    We are daily required (during rainy,storm season) to call in for start times. Many times we are told to start later to save the company 10-15-20 minutes even though the freight is already in our station. Managers regularly lie about "Weather in Memphis", late planes, CTV traffic, etc., etc. to save their budgets (and bonuses).
    Couriers are routinely forced to take more than they can handle. Intimidation and threats are common even though worded discretely. We all want to stay off the radar so we just try to get through our day any way possible without coming under the scrutiny of management. I see couriers all day, everyday working through unpaid breaks. Does management run a report to see this stuff, NO!
    I even remember about 5 years ago when during Peak the last week before Christmas I worked 61.5 hours. When I got my paycheck it said 59.8 hours! Just under the magic 60 hour mark. I asked my direct manager what happened and he went into the system and it showed the last person who adjusted the hours was my Senior Manager. I confronted her with this and she said "Well we told everyone not to go over 60 hours!"
    She had put longer breaks onto everyones timecards through peak to save her budget and over 60 hour violations. Can you believe it! We work like dogs in the dark, rain, cold, winding hills and she is taking money out of our pockets that we earned! It does not get much lower than that and stories like that are multiple, ongoing and documented.
  14. packageguy

    packageguy Well-Known Member

    what i don't understand is, ups blow there numbers out of the water. fdx choked and fdx stock keeps going higher and higher. ups is the opposite i just don't get it.
  15. bbsam

    bbsam Moderator Staff Member

    Maybe the market is looking ahead to 2013 and sees labor issues looming. With the current union busting going on in the public sector, private gonna get hit again.
  16. FedEx2000

    FedEx2000 New Member

  17. FedEx2000

    FedEx2000 New Member

    I agree with bbsam, I think the Union factor is mostly to blame. Investors don't like the risk it entails and are still gun-shy of mostly Union companies due to the failures of GM, Chrysler, etc......regardless of the fact of whether the unions were to blame or not.

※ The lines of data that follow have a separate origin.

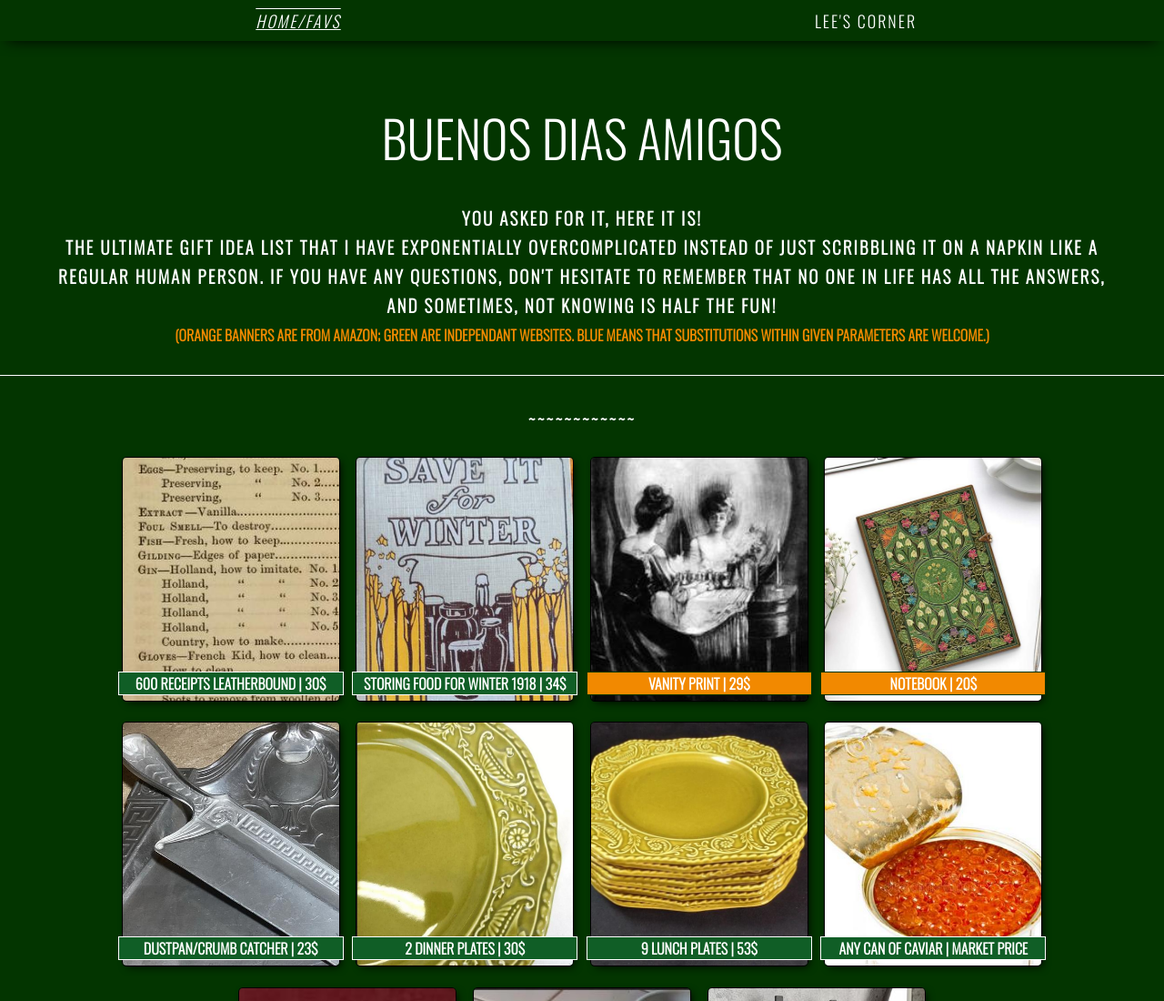
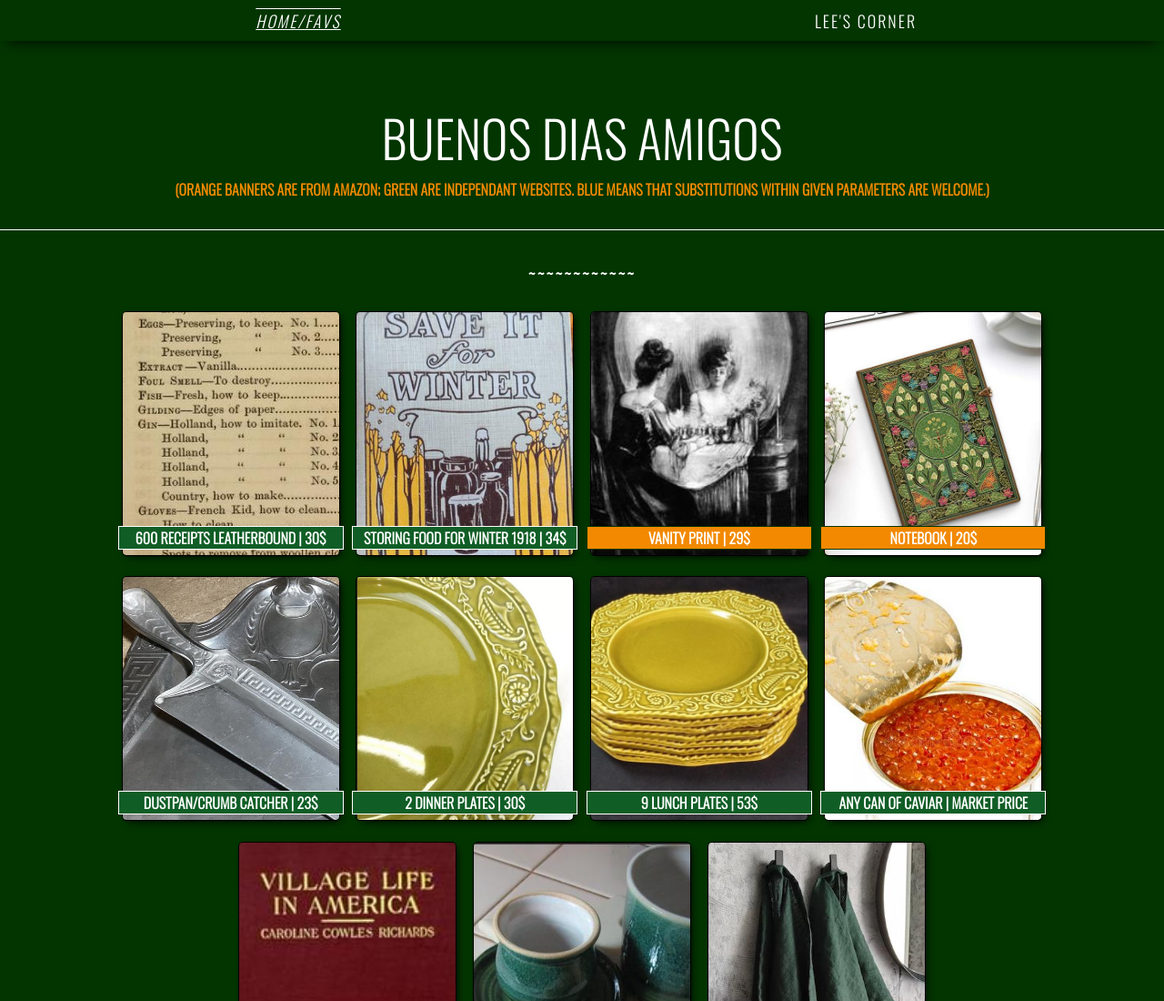
Before and after one commit to mads-arna/mads-arna.github.io, a plain HTML site: page index.html in a window 1280 px wide. Shown: the top 1100 px of the page at 91% size. Drawn offline with nearby package versions, Linux system fonts and the light colour scheme.

Commit message:
Add files via upload

```diff
--- a/index.html
+++ b/index.html
@@ -20,13 +20,13 @@
     </nav>
     <div class="intro">
       <h1>buenos dias amigos</h1>
-      <h2>
+      <!-- <h2>
         you asked for it, here it is!<br />
         the ultimate gift idea list that i have exponentially overcomplicated
         instead of just scribbling it on a napkin like a regular human person.
         if you have any questions, don't hesitate to remember that no one in
         life has all the answers, and sometimes, not knowing is half the fun!
-      </h2>
+      </h2> -->
       <h3>
         (orange banners are from amazon; green are independant websites. blue
         means that substitutions within given parameters are welcome.)
```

In addition to that, I think they are looking at our expansion in China/India and what that will mean down the road as far as growth. Part of our earnings appearing to be low is the amount of capital expenditures we have, FedEx's capital expenditures are 14.33% vs. 1.61% for UPS. We are spending a lot of money on planes, facilities, expanding into growing markets, etc. Not to say UPS isn't, but we are spending a much larger % of our money doing so, which hopefully bodes well for us in the years to come as the global market stabilizes and grows.

    Here's a link with more info also:
  18. I'm not 100% positive but I think it has something to do with what UPS drivers make. And how little FEDEX drivers make. I'm not making a joke. I think somehow that factors into it. The profit margin is less at UPS because of the pay.
  19. FedExer267

    FedExer267 Member

    BINGO!!!! and there is zero costs for them on the Ground side employee's, Insurance, maintenance, and fuel.
  20. Cactus

    Cactus Just telling it like it is

    Nice scenario.

    But the truth is FedEx can't even make many domestic deliveries on time let alone the rest of the world.